The lines needed are those below that contain the word "class"; copy each one.

*** DATA SHOWN ***

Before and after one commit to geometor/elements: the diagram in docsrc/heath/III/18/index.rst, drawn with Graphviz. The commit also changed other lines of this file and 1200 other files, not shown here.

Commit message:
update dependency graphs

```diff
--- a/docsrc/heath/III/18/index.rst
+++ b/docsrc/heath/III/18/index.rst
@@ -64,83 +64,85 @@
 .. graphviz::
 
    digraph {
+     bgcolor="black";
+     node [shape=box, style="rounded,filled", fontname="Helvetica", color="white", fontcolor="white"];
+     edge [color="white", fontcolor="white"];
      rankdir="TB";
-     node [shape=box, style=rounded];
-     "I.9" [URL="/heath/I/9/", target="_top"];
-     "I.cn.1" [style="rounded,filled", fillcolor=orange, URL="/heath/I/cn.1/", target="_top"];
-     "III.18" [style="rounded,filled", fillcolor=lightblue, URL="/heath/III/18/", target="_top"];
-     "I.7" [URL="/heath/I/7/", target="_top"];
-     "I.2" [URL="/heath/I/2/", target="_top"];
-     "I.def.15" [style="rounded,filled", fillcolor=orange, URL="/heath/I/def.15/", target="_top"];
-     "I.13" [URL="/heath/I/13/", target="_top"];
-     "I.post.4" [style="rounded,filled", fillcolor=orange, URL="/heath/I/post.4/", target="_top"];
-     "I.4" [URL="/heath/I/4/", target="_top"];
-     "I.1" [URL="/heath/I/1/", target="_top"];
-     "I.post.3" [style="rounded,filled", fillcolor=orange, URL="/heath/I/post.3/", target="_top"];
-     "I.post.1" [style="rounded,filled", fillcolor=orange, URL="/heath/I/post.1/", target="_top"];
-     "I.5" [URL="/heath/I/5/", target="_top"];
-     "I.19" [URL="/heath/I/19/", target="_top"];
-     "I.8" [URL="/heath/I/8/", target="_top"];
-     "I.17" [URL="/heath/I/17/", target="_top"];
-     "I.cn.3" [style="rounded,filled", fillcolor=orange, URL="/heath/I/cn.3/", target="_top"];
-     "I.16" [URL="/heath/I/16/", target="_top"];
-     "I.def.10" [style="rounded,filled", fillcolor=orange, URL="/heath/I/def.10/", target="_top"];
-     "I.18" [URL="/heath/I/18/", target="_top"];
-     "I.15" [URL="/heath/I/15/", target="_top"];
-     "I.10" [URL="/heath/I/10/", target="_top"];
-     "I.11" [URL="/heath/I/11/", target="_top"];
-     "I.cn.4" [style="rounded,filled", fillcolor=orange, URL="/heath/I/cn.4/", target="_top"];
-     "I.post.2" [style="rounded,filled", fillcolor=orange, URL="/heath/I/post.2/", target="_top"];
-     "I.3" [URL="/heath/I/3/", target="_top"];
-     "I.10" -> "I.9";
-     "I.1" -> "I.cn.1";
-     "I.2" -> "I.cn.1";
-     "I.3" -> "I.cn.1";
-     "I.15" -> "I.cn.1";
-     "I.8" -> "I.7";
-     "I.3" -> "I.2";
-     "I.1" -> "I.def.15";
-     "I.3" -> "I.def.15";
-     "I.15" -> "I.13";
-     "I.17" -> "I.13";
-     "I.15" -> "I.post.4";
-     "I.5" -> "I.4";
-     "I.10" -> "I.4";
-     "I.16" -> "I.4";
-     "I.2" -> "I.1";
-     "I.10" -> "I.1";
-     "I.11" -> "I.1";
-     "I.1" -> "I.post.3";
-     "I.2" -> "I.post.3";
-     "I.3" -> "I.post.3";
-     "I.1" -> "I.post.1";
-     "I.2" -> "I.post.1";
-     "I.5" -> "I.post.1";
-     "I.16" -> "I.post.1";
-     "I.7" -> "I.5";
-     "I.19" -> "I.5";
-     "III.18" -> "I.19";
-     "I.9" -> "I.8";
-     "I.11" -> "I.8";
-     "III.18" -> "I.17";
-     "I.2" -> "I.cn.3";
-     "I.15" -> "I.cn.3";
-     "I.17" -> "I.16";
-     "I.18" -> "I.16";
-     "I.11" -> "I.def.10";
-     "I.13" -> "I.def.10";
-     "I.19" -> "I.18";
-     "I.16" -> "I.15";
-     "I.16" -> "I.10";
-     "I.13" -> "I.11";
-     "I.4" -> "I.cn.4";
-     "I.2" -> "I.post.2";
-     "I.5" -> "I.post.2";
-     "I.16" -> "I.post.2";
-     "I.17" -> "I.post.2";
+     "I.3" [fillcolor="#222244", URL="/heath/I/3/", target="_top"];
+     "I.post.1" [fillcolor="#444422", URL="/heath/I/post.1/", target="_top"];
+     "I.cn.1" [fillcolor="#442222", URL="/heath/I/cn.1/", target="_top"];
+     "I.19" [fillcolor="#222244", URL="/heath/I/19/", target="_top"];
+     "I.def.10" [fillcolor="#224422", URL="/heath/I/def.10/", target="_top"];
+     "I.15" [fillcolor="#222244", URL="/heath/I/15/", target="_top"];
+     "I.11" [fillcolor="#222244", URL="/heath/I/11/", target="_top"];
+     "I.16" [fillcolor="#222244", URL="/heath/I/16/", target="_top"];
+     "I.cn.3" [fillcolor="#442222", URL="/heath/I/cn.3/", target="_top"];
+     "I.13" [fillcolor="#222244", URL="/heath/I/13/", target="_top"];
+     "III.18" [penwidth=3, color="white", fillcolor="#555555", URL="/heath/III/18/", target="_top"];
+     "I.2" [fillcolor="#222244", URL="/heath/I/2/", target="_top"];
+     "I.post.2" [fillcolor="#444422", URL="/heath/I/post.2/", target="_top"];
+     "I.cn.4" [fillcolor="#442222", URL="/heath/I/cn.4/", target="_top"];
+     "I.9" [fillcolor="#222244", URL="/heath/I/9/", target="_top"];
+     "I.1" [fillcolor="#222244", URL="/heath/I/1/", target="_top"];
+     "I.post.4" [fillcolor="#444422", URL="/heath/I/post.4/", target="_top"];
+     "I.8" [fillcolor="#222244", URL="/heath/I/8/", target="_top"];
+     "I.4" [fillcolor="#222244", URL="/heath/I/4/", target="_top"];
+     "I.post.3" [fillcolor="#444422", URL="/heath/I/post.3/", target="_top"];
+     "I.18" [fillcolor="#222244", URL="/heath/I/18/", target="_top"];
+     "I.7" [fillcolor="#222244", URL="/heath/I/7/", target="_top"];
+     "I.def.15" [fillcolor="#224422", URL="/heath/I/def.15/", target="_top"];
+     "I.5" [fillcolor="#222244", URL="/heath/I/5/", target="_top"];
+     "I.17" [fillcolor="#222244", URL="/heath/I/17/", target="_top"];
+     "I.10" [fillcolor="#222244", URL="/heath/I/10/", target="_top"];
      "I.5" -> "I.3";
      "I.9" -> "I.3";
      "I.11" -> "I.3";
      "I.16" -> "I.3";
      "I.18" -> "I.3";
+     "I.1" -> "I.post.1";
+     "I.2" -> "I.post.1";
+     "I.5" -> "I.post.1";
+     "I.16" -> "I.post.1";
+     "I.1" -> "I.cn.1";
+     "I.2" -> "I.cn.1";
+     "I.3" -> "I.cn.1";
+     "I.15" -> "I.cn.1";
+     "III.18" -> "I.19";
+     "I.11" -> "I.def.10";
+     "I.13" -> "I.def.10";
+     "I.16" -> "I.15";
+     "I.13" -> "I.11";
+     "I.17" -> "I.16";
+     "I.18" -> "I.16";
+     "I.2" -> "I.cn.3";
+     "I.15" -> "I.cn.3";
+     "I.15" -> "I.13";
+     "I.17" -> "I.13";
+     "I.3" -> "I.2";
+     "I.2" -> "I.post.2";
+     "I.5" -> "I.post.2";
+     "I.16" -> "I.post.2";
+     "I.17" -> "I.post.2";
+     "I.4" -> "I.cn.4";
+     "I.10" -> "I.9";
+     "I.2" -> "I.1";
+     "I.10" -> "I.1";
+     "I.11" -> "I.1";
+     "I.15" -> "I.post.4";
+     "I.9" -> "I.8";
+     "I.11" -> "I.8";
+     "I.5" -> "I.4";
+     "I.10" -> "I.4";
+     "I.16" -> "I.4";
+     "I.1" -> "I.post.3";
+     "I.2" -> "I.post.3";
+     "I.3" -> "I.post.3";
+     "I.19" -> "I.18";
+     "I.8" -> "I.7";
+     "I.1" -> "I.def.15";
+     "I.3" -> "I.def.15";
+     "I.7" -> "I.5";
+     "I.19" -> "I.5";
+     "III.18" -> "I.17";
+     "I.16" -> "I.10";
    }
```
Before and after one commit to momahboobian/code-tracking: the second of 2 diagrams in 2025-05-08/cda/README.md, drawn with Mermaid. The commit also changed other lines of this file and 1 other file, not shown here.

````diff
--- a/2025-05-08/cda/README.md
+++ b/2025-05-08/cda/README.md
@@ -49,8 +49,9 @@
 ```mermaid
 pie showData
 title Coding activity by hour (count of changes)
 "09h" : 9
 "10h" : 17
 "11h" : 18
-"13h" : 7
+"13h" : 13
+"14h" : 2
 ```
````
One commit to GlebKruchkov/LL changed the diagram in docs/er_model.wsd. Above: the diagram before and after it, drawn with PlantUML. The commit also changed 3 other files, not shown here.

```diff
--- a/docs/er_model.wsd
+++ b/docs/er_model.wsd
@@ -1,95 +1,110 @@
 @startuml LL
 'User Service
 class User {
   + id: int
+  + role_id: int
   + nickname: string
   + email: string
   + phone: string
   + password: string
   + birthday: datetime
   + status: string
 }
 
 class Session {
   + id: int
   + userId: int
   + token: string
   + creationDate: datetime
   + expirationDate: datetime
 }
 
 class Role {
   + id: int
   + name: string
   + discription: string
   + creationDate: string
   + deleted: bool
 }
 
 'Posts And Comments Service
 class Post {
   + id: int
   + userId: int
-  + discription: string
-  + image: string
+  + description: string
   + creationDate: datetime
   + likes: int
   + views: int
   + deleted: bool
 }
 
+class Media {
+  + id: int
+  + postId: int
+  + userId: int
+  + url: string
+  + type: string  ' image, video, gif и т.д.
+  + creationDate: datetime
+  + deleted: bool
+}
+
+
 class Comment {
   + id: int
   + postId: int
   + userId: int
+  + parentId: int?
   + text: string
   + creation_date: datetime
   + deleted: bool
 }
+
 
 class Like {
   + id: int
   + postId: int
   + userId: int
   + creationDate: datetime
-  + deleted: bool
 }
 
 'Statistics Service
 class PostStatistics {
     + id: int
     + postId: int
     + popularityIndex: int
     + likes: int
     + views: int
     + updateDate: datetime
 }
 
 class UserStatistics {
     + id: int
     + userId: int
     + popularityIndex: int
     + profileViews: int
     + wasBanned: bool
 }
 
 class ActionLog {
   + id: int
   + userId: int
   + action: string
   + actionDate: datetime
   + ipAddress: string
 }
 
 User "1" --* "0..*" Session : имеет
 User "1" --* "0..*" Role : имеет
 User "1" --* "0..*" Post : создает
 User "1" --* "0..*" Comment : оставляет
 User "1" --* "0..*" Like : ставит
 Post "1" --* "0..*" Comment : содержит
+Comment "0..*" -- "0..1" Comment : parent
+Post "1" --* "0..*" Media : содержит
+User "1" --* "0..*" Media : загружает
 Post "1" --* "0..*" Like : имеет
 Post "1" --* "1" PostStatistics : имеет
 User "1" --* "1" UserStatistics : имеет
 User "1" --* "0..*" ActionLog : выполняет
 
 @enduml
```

*** End of DATA SHOWN ***

— YOUR SOLUTION —
 class User {
 class Session {
 class Role {
 class Post {
+class Media {
 class Comment {
 class Like {
 class PostStatistics {
 class UserStatistics {
 class ActionLog {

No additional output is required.